How are things going? As the end of 2021 approaches, I’m grateful for my support network that helps me as I’m navigating the uncharted waters of running a business and a busy life in these tumultuous times.

  • One of the best things I’ve done this year was to join and increase participation in several groups for like-minded businesspeople. My groups are: Chief, Growth10 for Agency Owners, The Trusted Referral Network, and The Connective. Oh, and there’s Lunchclub for ad hoc, one-off connections. It’s great to know there are people who I can reach out to with questions for whom I can likewise share perspectives and inputs. These groups are all top-of-the-funnel connections sparkers for me, and I get so much out of each of them. I’ve worked hard to manage the time commitments for the meetings as well as the follow-on discussions with various members. It’s been a win for me in 2021 and I’m looking forward to improving my “systems” around these groups next year.

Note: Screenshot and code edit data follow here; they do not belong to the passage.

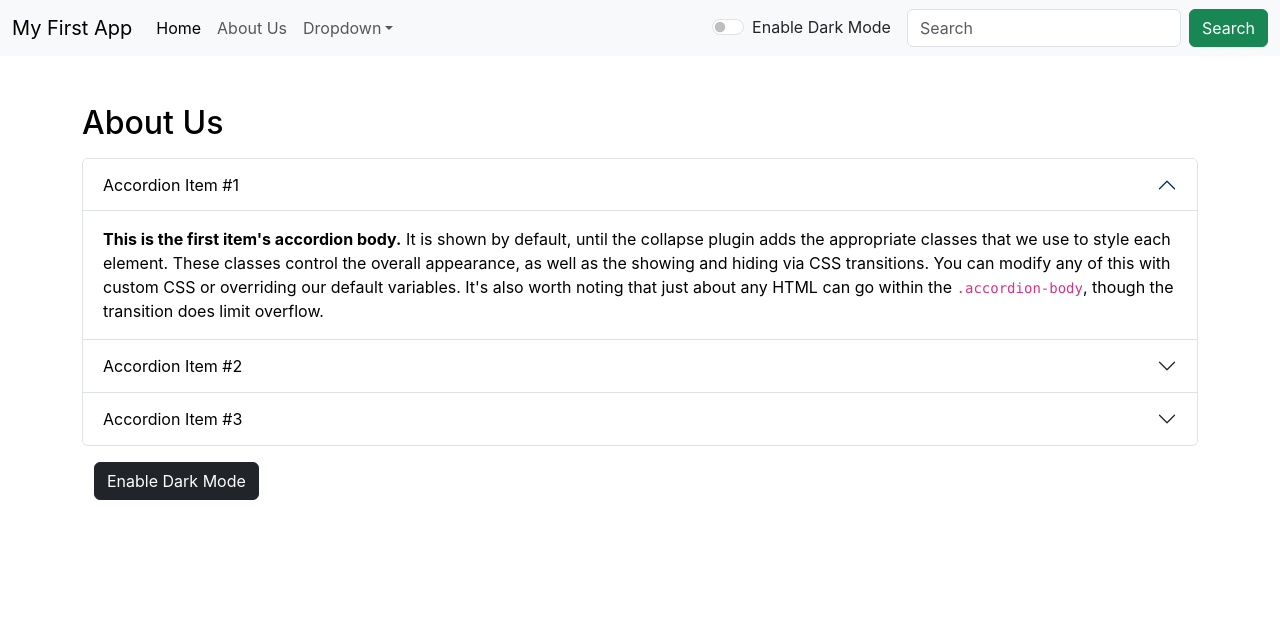
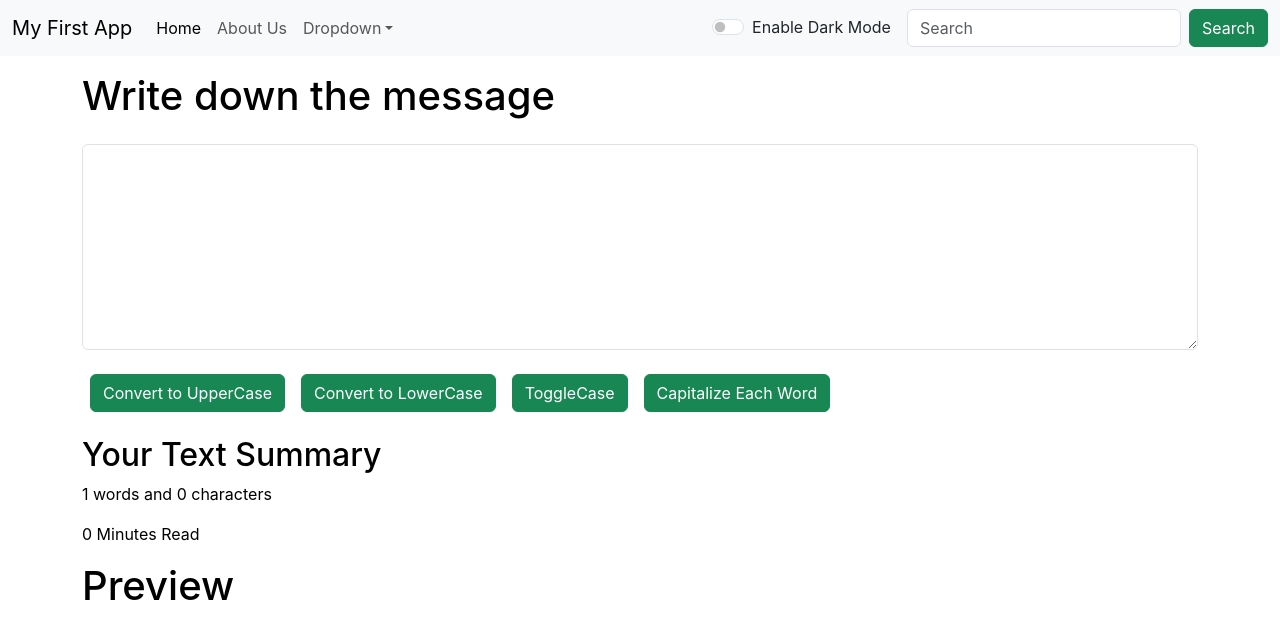
Before and after one commit to neeraj-kumarr/React, a React (Create React App) app in the folder my-app/: page /about in a window 1280 px wide. Shown: the top 638 px of the page. Built offline with nearby package versions, Linux system fonts and the light colour scheme.

Commit message:
Update App.js

```diff
--- a/my-app/src/App.js
+++ b/my-app/src/App.js
@@ -67,9 +67,9 @@ function App() {
 
 
         <Routes>
+          <Route exact path="/" element={<TextForm showAlert={showAlert} heading="Write down the message " mode={mode} />}>
           <Route exact path="/about" element={<About />} />
 
-          <Route exact path="/" element={<TextForm showAlert={showAlert} heading="Write down the message " mode={mode} />}>
           </Route>
 
         </Routes>
```
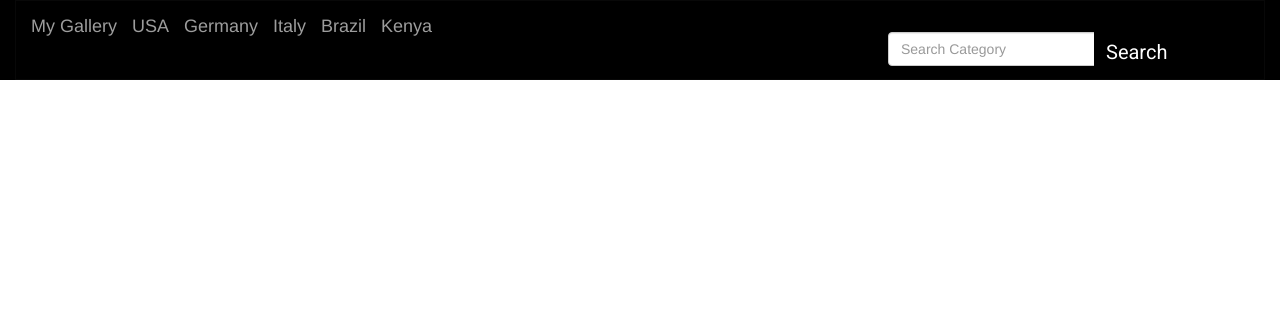
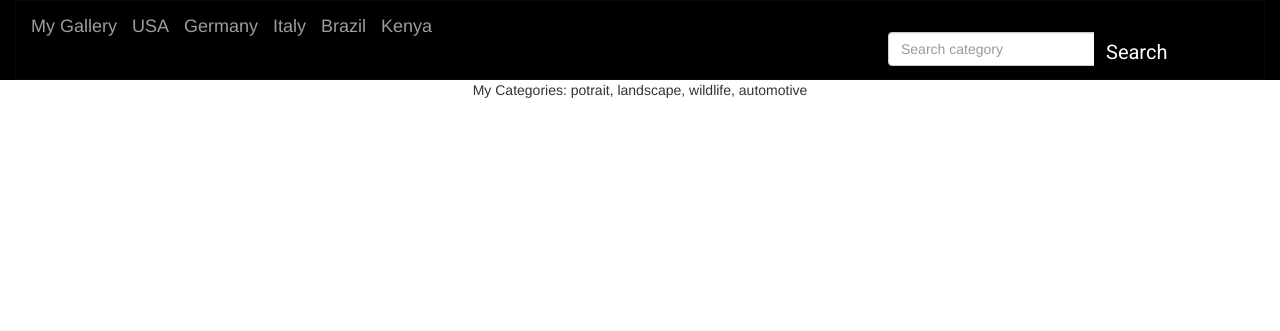
Before and after one commit to jasonmuchiri/gallery, a Django app: page / in a window 1280 px wide. Shown: the top 331 px of the page. Run offline with Django 3.2, Linux system fonts and the light colour scheme; data that the repository does not hold is empty; some libraries are stand-ins or nearby versions.

Commit message:
Add changes made in the templates

```diff
--- a/photo/templates/all/pics.html
+++ b/photo/templates/all/pics.html
@@ -4,6 +4,7 @@
 
 {% block content %}
 {{block.super}}
+<p class="text-center">My Categories: potrait, landscape, wildlife, automotive</p>
 
 <div class="grid">
   {% for pic in pics %}
--- a/photo/templates/navbar.html
+++ b/photo/templates/navbar.html
@@ -23,7 +23,7 @@
       <div class="col-sm-4 navbar-right">
         <form id='search' class='navbar-form' role='search' action="{% url 'search' %}">
           <div class="input-group">
-            <input autocomplete='off' type="text" class='form-control' placeholder="Search Category" name='location'>
+            <input autocomplete='off' type="text" class='form-control' placeholder="Search category" name='location'>
             <div class="input-group-btn">
               <button id='searchButton' class='btn btn-default' type='submit'>Search</button>
             </div>
--- a/static/css/pics.css
+++ b/static/css/pics.css
@@ -0,0 +1,3 @@
+.text-center{
+    font-size: 20px;
+}
```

  • As I’m writing this, I’m listening to a Chief webinar with Adam Grant as the guest speaker. He’s talking about an experiment where salespeople were encouraged to have lunch with one another. Within 4 months, those who lunched with other salespeople earned 24% more revenue than before the experiment. Why? Because they exchanged more information that was collectively helpful. How can you apply this finding in your world?

  • Adam Grant also talked about the importance of inviting and encouraging people to provide you feedback. He said, “How I respond to feedback influences how much of it I get in the future.” I thought that was smart. He went on to give tips on making it easy for people to give you feedback, to show them you will honor it and not get defensive. He demonstrated making an observation about himself with which someone could easily agree, for example, he said, “I feel like I rambled a bit there, didn’t I?” and invited the person talking with him to give open feedback about that observation. He also offered the idea of prompting feedback with a 10-point system: “I’m always looking to improve, how was my response to your question in terms of succinctness? Was a closer to 1 or 10?” He said people will rarely go to the extremes on the scale and it gives you an opportunity to then ask how you could do better, without sounding like a perfectionist needing assurances. He’s brilliant and the webinar was just one of the benefits of Chief and other organizations that facilitate connection.

Do Good Spotlight: Passage Theatre of Trenton

We tend to spotlight–and donate to–charities that focus on improving lives through health care, education, and support services. This week, we’re showcasing Passage Theatre for its contributions to the arts for Trenton and the surrounding area.

Passage Theatre Company is committed to creating and producing socially relevant new plays and arts programming that deeply resonate with and reflect the community. Through professional productions, educational programs, and community engagement, they present diverse perspectives and new voices that inspire audiences and invigorate the art of live theatre. Each production is a shared experience that audiences can carry into the world and use as a catalyst for inclusive conversation, connection, and change in the community.

We donated this week and here’s where you can learn more (and donate too).

  • Are you paying your workers enough to live on? This Fast Company article shares tools and references to help ensure you’re providing optimal wages for your business and your employees.
     
  • I’m a big fan of recycling and at first was disheartened by the article about fails in recycling programs for packaged goods companies, with a sour mention of a local company that I’ve long been a fan of Terra Cycle. But in thinking about it, the situation is that the initial programs didn’t work, not that they can’t work with tweaking. And the tweaking is definitely worth it. So, in the interests of sharing what is a good intention that needs good minds to improve it, enjoy this read.
  • And speaking of flipping a situation, could the great attrition become the great attraction? Read this from McKinsey Quarterly and please let me know what you think: If you do nothing with this article other than look at “Exhibit 5” . . .  you’re welcome 😊. 
     

Okay, that’s it for this week. Remember, we feature and donate to not-for-profits with each issue so if you have one that’s near and dear to you, shout it out for consideration. I hope the rest of your week is outstanding and that your weekend provides whatever it is that will keep you in the flow!